- **MATERIALS PROVIDED**
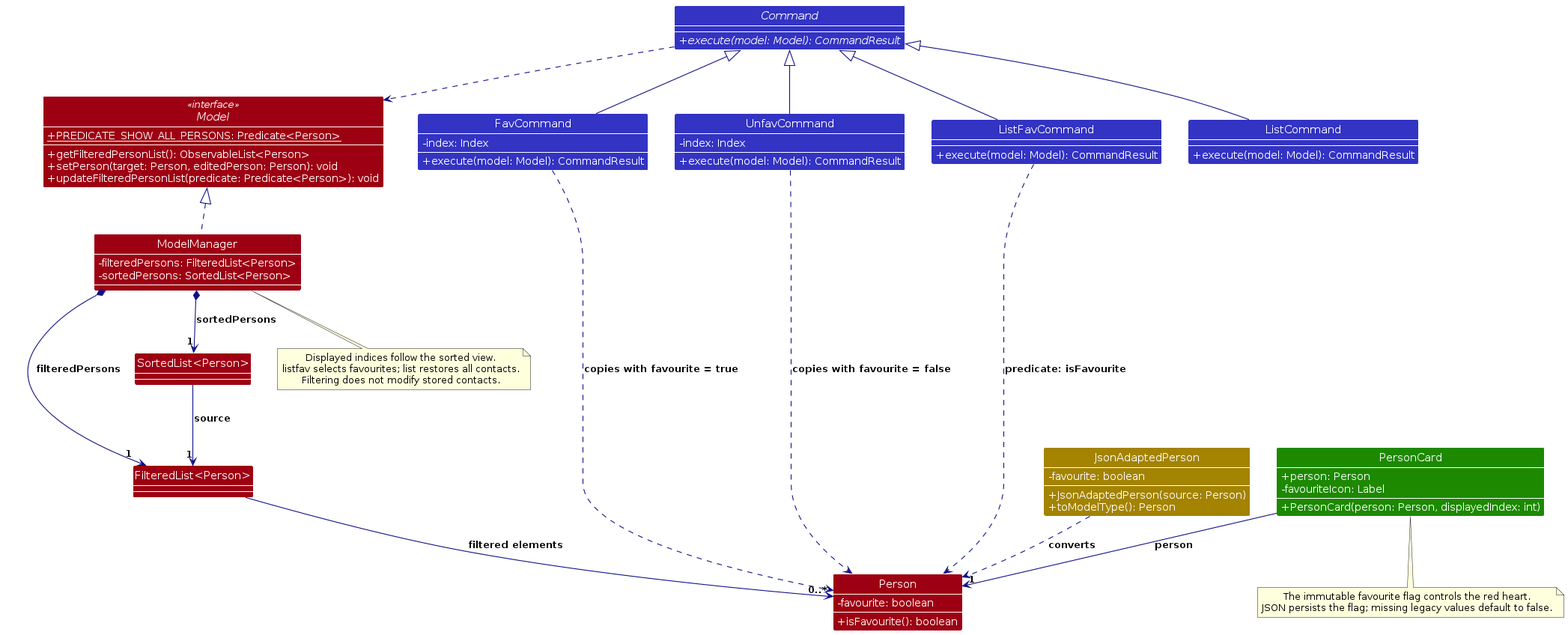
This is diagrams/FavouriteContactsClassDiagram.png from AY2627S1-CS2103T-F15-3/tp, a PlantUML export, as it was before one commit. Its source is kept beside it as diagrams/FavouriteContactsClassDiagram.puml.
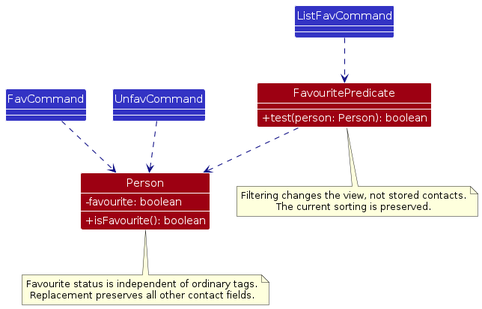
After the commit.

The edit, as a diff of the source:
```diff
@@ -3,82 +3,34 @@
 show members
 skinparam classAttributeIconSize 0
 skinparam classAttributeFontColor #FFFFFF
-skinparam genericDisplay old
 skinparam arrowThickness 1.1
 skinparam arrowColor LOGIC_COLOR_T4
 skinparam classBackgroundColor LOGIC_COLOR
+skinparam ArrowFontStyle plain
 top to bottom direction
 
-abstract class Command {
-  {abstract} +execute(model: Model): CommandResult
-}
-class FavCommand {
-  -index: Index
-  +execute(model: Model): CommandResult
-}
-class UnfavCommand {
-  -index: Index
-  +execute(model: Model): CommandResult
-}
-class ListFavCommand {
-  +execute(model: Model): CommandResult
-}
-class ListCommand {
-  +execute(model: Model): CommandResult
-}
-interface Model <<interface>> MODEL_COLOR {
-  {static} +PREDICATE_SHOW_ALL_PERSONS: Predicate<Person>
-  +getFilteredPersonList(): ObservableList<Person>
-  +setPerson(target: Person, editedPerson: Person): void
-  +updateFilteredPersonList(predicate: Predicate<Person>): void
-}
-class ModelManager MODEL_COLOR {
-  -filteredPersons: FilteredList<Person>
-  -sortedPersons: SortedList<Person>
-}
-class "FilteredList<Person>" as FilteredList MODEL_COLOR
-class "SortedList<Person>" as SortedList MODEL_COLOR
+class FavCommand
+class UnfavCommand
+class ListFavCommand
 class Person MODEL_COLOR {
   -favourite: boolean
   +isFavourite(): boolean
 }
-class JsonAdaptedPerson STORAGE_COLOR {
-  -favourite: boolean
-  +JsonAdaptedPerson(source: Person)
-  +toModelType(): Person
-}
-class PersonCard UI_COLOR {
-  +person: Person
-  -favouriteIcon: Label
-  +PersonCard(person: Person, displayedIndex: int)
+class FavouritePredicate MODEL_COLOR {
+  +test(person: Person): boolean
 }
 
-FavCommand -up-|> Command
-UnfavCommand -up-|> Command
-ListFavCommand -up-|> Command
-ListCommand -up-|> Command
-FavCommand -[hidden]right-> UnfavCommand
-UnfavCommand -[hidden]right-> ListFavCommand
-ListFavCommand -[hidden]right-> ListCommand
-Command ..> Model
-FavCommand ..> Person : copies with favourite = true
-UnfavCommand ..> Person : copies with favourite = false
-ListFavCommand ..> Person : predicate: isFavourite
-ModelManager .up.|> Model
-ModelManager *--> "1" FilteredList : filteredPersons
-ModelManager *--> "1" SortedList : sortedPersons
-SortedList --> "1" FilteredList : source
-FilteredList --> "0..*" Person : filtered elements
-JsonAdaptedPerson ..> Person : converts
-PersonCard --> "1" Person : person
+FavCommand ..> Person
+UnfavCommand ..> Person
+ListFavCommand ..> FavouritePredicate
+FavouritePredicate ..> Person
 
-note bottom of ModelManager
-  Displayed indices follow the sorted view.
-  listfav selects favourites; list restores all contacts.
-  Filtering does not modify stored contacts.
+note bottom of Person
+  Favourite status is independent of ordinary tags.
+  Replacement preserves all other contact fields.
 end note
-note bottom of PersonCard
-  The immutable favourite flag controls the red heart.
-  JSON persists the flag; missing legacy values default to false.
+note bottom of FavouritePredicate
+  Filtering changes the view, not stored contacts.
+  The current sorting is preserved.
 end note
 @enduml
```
--
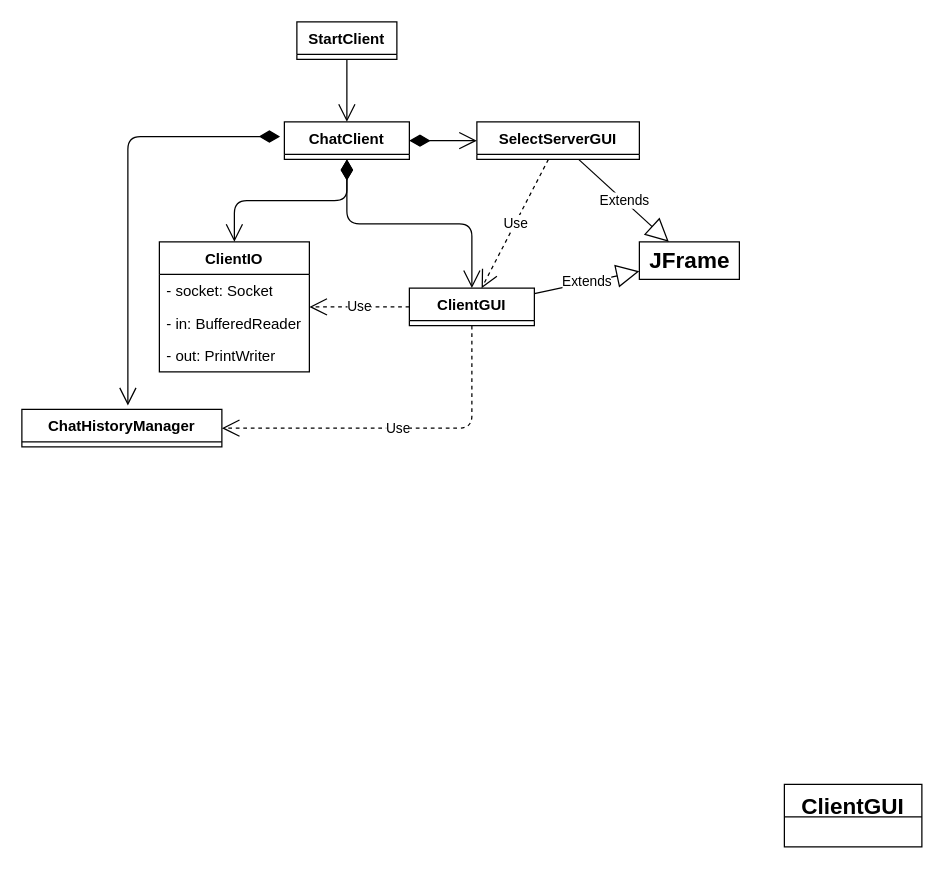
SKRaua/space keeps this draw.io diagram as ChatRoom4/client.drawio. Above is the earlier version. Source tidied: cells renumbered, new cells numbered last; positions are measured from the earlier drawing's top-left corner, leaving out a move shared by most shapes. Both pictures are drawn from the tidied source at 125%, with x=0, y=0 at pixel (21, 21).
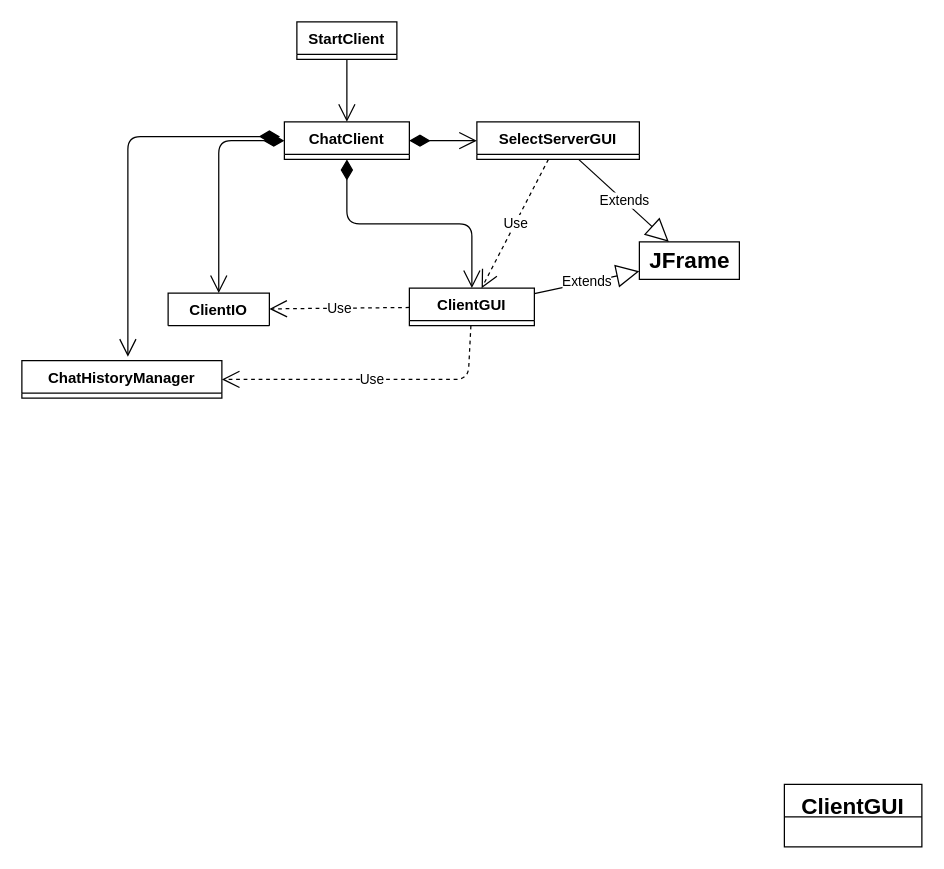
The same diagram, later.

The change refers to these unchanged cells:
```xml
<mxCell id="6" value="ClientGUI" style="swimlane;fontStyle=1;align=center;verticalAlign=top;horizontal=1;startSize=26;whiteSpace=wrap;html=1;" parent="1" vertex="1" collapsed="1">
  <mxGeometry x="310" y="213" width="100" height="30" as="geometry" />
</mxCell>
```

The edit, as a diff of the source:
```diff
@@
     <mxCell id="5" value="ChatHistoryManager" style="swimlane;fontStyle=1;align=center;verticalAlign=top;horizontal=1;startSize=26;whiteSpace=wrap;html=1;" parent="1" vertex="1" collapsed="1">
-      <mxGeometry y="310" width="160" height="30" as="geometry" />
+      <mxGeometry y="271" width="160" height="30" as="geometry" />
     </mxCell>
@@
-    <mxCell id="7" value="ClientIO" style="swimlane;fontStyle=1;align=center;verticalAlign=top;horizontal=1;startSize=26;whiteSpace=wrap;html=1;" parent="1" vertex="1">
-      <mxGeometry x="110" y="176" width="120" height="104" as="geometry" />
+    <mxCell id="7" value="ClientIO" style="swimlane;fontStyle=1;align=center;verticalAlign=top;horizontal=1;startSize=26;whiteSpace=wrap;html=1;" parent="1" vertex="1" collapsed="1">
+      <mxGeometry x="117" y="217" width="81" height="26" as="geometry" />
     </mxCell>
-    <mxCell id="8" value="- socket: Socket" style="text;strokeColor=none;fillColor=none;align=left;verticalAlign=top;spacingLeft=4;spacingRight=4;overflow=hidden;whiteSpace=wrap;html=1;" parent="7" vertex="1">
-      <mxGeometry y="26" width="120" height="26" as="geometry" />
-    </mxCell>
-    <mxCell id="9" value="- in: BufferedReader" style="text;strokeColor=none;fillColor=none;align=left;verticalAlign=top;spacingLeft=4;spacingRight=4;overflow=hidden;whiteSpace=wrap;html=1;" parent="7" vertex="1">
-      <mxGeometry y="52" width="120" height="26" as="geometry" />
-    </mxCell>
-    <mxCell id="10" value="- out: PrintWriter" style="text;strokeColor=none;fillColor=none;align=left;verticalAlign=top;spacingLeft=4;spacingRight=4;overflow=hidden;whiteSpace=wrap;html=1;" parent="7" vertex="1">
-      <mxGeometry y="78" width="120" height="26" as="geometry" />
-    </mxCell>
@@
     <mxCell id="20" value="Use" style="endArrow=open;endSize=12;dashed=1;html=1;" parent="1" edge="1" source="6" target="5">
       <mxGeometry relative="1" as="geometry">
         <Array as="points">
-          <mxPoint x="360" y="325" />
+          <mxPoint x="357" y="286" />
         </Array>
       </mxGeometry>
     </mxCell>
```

- **ACTION ITEM**
Go over the listing above and copy out each line that includes "ListCommand".

- **RESPONSE**
-class ListCommand {
-ListCommand -up-|> Command
-ListFavCommand -[hidden]right-> ListCommand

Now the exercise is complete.